What is needed: Write out every line below that contains "Chapters".

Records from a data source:
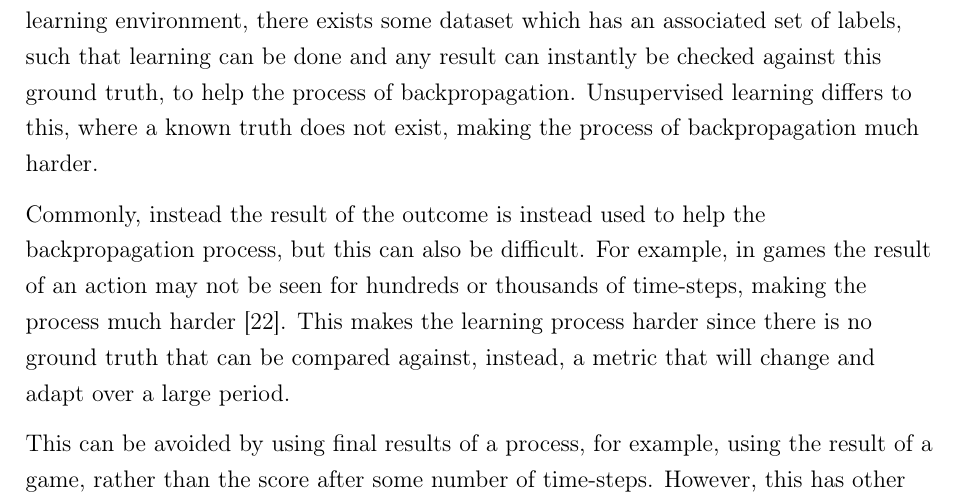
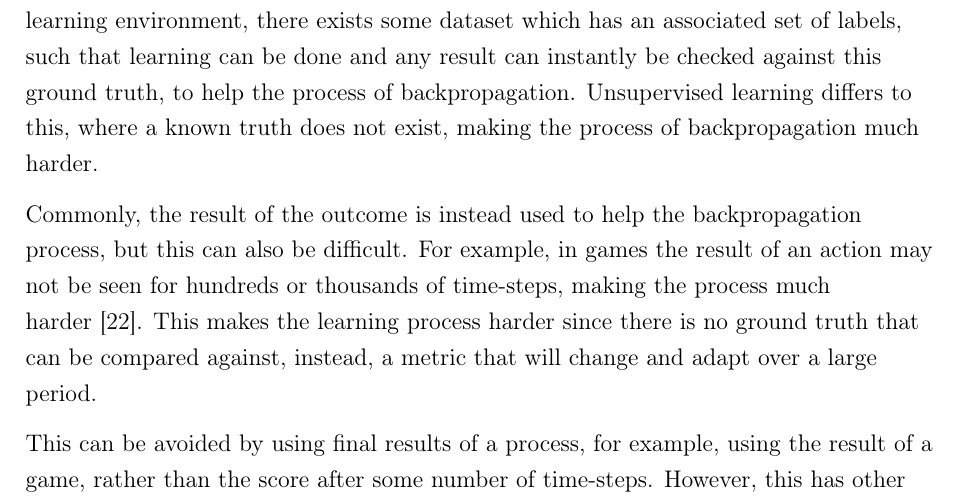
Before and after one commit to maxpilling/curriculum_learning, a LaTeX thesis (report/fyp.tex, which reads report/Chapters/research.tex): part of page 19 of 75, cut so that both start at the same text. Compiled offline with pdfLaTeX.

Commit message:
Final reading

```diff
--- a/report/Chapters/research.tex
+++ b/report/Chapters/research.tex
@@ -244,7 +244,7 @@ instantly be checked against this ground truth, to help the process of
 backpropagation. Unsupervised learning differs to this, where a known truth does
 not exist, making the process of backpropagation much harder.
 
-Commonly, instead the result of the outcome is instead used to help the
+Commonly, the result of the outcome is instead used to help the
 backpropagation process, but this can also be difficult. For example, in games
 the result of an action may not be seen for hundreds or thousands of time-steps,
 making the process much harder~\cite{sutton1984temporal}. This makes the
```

Answer below:
Before and after one commit to maxpilling/curriculum_learning, a LaTeX thesis (report/fyp.tex, which reads report/Chapters/research.tex): part of page 19 of 75, cut so that both start at the same text. Compiled offline with pdfLaTeX.
--- a/report/Chapters/research.tex
+++ b/report/Chapters/research.tex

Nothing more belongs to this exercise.